---------- Listed records ----------

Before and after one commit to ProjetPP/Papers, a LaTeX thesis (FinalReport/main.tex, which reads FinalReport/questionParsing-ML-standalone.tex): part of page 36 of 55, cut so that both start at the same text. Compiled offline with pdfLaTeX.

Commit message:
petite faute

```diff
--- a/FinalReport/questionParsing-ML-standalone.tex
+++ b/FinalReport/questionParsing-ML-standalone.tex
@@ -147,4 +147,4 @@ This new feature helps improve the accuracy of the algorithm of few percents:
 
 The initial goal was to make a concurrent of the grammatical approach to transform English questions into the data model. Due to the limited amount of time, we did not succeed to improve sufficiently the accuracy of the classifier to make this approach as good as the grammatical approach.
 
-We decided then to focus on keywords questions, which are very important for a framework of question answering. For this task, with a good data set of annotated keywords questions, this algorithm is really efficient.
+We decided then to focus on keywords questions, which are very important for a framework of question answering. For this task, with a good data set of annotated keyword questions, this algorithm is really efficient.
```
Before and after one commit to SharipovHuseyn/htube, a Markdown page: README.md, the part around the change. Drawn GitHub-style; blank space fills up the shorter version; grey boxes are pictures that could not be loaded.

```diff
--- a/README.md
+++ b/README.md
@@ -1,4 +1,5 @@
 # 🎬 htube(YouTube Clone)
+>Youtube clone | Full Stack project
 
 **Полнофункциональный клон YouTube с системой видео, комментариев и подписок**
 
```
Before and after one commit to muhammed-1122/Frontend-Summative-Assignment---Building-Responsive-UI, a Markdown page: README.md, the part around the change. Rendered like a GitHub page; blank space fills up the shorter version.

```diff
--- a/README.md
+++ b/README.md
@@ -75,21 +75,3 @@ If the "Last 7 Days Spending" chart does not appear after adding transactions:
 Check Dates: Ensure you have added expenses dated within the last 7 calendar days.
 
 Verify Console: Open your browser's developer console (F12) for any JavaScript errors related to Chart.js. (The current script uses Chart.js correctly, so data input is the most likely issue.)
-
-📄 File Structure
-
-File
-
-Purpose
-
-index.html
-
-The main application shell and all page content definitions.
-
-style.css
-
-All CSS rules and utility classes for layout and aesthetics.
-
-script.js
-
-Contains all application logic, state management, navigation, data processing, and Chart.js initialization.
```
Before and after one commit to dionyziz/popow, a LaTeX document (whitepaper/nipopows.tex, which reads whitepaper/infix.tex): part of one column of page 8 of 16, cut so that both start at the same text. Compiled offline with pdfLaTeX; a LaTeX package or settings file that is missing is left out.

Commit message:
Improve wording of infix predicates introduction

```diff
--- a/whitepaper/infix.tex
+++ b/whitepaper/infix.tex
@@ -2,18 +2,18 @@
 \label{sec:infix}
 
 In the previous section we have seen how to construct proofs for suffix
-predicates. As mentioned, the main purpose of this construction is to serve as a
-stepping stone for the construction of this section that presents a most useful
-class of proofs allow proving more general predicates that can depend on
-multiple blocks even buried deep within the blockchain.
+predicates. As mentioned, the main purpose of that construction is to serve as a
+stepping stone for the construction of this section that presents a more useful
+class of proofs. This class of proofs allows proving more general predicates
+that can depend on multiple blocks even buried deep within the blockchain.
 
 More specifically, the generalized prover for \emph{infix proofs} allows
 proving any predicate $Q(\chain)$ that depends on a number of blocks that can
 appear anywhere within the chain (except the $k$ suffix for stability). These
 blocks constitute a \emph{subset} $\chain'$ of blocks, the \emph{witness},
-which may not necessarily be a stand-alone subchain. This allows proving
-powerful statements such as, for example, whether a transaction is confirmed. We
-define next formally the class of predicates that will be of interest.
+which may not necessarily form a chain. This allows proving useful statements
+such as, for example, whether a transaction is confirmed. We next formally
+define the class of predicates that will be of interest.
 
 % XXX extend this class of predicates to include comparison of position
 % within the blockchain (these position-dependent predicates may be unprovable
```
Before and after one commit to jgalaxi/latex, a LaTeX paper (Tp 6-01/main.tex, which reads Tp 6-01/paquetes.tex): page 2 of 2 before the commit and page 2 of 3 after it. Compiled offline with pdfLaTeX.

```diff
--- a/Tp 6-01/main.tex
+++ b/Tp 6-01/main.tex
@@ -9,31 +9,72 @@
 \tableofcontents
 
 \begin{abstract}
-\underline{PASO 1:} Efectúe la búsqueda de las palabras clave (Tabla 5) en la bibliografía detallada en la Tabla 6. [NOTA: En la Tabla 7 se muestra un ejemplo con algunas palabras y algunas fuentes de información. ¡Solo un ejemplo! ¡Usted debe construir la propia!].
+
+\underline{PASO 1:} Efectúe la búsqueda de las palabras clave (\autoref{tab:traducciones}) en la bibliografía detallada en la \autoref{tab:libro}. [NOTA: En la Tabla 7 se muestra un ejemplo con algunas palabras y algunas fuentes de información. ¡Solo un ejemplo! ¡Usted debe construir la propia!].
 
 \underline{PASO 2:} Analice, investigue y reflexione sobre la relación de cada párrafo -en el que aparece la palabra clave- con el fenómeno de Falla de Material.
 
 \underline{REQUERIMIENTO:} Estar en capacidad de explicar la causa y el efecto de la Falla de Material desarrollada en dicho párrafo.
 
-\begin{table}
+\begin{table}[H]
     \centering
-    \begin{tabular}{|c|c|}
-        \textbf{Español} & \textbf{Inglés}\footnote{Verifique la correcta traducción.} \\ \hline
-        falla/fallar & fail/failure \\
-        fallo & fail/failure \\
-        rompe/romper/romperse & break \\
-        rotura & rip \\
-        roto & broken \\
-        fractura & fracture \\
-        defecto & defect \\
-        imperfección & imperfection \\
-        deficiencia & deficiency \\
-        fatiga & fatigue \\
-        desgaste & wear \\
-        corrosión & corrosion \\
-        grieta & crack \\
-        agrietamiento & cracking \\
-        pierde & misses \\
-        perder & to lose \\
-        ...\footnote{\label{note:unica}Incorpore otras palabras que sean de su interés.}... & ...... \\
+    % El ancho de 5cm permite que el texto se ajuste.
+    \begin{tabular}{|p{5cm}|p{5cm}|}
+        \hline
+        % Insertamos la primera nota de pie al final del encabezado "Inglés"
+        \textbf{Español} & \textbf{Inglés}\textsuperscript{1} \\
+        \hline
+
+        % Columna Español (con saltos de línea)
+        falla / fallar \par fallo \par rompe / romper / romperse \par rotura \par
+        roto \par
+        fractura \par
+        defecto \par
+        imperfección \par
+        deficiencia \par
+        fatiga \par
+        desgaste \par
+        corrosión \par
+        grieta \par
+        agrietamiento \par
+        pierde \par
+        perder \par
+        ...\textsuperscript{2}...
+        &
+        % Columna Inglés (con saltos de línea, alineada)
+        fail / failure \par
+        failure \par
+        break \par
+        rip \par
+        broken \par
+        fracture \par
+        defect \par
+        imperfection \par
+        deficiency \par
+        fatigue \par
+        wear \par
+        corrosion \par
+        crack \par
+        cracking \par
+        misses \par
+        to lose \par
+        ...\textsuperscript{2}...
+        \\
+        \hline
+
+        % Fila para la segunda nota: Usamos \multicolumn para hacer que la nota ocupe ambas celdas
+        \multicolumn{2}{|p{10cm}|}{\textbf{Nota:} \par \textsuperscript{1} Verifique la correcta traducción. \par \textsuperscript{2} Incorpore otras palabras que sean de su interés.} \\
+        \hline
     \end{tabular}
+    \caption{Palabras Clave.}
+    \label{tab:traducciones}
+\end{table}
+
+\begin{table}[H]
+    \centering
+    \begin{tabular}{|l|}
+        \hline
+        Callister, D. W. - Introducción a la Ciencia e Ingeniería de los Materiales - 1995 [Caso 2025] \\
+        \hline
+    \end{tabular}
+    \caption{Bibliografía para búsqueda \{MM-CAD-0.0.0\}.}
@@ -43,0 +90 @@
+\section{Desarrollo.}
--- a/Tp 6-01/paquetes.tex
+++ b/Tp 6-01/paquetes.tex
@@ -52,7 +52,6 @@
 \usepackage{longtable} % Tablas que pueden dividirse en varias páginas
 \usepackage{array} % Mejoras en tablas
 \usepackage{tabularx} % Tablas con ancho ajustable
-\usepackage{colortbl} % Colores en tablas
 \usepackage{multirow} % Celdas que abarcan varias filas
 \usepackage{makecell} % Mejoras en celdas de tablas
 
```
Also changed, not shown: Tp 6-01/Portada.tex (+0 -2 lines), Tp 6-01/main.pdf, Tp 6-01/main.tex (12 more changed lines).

----------

● **Assignment**
Tell how many lines of the listing above contain "serve", giving the number alone.

● **Output of the exercise**
2